==== Data section ====

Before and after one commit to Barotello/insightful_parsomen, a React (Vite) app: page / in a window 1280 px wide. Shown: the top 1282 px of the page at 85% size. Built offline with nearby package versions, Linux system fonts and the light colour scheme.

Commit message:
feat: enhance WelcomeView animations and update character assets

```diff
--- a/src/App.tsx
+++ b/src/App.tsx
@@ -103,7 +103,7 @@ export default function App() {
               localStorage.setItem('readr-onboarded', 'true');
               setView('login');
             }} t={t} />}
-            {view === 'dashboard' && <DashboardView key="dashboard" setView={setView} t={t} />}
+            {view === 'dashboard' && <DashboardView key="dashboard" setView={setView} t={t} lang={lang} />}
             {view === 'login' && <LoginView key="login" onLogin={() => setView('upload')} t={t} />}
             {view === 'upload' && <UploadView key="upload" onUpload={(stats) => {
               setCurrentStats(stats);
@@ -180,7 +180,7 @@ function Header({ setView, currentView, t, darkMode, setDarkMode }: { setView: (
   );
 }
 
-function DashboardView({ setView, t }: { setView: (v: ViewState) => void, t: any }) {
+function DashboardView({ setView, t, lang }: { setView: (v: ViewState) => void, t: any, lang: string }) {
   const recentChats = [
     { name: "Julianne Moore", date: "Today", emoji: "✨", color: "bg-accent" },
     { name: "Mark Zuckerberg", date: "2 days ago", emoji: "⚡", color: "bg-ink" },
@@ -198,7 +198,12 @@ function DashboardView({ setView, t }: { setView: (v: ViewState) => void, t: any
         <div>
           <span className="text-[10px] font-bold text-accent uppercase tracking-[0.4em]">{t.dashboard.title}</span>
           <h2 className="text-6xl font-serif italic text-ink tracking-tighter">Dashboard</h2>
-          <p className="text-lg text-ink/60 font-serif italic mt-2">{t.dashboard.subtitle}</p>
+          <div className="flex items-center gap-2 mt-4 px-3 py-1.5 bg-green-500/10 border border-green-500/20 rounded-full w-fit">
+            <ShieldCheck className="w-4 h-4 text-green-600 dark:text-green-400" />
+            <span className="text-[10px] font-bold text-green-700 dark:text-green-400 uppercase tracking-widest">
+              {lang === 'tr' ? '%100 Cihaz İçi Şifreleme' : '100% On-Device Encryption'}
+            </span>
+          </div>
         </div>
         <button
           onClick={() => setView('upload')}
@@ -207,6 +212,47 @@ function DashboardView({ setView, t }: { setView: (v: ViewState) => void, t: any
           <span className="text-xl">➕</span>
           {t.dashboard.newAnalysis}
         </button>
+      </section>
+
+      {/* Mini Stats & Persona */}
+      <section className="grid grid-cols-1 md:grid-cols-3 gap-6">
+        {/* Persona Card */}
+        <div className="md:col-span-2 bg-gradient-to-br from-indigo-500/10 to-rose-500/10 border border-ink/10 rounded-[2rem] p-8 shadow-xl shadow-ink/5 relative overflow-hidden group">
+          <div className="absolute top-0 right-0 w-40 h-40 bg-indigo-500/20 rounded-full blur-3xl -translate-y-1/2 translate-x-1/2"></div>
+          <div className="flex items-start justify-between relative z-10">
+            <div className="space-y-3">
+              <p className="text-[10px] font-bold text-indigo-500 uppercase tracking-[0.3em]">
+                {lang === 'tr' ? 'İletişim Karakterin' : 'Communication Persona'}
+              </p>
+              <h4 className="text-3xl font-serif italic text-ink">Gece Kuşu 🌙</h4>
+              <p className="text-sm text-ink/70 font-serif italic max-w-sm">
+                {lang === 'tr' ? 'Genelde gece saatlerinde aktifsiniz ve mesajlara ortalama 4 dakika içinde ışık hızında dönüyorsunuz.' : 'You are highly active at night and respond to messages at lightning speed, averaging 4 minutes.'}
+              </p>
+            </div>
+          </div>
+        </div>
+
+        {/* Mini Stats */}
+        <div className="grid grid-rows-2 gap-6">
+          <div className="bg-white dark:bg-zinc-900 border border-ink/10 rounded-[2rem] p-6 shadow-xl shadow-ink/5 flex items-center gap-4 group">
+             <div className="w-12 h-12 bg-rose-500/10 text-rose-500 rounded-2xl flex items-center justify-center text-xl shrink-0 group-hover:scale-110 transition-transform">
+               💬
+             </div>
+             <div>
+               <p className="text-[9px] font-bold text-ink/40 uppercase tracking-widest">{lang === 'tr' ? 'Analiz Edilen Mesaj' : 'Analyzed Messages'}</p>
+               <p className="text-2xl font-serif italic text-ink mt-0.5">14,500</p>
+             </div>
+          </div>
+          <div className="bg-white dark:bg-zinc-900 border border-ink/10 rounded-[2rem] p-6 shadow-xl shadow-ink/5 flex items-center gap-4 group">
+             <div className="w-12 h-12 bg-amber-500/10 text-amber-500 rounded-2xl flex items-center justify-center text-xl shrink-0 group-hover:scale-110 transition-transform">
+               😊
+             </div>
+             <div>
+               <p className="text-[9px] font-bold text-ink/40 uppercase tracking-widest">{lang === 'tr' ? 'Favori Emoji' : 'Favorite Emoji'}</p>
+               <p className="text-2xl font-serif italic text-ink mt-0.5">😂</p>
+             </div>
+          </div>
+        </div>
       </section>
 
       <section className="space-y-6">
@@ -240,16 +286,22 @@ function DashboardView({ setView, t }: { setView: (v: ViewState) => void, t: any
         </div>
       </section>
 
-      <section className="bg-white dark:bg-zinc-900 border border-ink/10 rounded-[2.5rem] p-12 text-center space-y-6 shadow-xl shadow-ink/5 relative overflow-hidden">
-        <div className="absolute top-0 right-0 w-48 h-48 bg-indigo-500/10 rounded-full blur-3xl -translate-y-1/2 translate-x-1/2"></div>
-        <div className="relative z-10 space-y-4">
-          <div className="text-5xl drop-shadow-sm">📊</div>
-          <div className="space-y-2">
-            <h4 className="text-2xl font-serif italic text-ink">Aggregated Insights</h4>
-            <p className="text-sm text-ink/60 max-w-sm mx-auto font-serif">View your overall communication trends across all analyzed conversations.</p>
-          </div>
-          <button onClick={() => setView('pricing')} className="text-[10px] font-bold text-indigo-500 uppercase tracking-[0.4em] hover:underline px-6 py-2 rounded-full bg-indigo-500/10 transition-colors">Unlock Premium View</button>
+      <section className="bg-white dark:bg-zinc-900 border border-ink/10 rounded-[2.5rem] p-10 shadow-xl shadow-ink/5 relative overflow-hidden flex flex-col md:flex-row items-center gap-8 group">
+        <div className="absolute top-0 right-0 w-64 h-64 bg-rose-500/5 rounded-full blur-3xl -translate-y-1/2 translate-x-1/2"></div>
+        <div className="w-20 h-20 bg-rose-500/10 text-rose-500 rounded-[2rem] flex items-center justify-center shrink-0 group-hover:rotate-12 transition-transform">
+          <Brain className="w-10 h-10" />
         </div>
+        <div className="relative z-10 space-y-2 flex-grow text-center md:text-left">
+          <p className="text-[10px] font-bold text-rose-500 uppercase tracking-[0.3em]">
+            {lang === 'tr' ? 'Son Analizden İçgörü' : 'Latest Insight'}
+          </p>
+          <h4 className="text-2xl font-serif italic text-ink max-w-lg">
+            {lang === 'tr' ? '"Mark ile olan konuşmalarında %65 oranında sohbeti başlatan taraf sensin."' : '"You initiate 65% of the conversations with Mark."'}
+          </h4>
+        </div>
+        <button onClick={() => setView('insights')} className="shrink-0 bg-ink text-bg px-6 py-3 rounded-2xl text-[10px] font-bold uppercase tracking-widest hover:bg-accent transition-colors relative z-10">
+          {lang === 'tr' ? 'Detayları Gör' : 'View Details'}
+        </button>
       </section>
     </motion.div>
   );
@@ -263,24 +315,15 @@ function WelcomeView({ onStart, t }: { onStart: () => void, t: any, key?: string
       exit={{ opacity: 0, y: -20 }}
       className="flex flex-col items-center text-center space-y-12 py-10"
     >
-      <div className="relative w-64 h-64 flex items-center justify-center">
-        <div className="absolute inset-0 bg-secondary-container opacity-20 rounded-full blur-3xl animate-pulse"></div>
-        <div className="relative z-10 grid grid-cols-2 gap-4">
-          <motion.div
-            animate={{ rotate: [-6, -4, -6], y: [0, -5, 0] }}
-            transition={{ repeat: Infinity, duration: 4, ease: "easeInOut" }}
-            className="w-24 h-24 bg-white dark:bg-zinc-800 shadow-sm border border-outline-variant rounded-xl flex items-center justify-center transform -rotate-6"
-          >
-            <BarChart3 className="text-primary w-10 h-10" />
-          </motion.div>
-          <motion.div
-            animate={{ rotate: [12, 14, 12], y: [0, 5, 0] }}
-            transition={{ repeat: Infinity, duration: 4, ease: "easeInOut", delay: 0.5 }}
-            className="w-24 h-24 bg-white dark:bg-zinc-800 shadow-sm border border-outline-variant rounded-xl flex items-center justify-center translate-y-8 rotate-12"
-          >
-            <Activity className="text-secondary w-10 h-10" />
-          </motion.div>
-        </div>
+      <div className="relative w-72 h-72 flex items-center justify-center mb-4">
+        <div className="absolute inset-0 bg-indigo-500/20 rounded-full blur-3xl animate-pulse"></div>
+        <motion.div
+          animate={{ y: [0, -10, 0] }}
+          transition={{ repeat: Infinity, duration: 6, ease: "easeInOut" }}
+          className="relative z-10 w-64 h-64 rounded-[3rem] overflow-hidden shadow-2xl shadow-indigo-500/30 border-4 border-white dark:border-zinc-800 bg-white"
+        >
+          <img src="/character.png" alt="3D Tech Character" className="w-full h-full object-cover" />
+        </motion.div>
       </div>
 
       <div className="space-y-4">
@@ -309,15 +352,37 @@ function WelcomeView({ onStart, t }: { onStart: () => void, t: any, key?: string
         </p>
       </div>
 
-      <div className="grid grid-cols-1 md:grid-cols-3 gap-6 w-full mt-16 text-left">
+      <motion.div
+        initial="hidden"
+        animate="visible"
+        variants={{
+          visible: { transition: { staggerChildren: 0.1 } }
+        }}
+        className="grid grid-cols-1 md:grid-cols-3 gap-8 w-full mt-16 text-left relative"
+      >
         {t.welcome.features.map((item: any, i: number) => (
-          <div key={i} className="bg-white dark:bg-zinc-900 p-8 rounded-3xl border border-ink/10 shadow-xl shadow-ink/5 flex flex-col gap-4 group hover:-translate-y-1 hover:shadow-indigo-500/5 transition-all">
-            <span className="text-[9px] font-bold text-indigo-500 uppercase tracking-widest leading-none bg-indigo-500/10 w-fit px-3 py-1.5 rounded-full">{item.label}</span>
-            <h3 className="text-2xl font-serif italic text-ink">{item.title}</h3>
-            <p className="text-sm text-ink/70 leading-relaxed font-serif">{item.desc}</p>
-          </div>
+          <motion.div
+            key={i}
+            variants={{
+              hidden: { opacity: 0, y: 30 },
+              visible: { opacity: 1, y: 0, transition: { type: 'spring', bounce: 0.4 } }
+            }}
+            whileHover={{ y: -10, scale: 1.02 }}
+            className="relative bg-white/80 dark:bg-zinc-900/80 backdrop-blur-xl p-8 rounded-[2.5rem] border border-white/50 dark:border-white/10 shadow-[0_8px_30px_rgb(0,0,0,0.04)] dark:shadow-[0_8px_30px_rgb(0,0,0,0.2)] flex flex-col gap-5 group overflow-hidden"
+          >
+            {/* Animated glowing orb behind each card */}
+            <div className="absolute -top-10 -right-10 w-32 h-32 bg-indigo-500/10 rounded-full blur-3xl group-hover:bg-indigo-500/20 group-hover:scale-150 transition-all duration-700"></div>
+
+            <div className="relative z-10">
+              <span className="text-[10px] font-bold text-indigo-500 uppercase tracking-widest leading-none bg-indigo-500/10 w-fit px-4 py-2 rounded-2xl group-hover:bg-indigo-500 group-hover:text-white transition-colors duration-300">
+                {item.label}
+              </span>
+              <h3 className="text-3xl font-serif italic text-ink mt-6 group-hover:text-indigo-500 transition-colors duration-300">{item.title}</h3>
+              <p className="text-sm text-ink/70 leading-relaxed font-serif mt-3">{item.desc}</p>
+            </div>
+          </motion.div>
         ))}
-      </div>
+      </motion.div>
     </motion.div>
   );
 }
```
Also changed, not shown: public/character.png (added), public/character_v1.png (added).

====

■ Required work
From the entries above, copy every line that holds the word "function".

■ Written answer
@@ -103,7 +103,7 @@ export default function App() {
@@ -180,7 +180,7 @@ function Header({ setView, currentView, t, darkMode, setDarkMode }: { setView: (
-function DashboardView({ setView, t }: { setView: (v: ViewState) => void, t: any }) {
+function DashboardView({ setView, t, lang }: { setView: (v: ViewState) => void, t: any, lang: string }) {
@@ -198,7 +198,12 @@ function DashboardView({ setView, t }: { setView: (v: ViewState) => void, t: any
@@ -207,6 +212,47 @@ function DashboardView({ setView, t }: { setView: (v: ViewState) => void, t: any
@@ -240,16 +286,22 @@ function DashboardView({ setView, t }: { setView: (v: ViewState) => void, t: any
@@ -263,24 +315,15 @@ function WelcomeView({ onStart, t }: { onStart: () => void, t: any, key?: string
@@ -309,15 +352,37 @@ function WelcomeView({ onStart, t }: { onStart: () => void, t: any, key?: string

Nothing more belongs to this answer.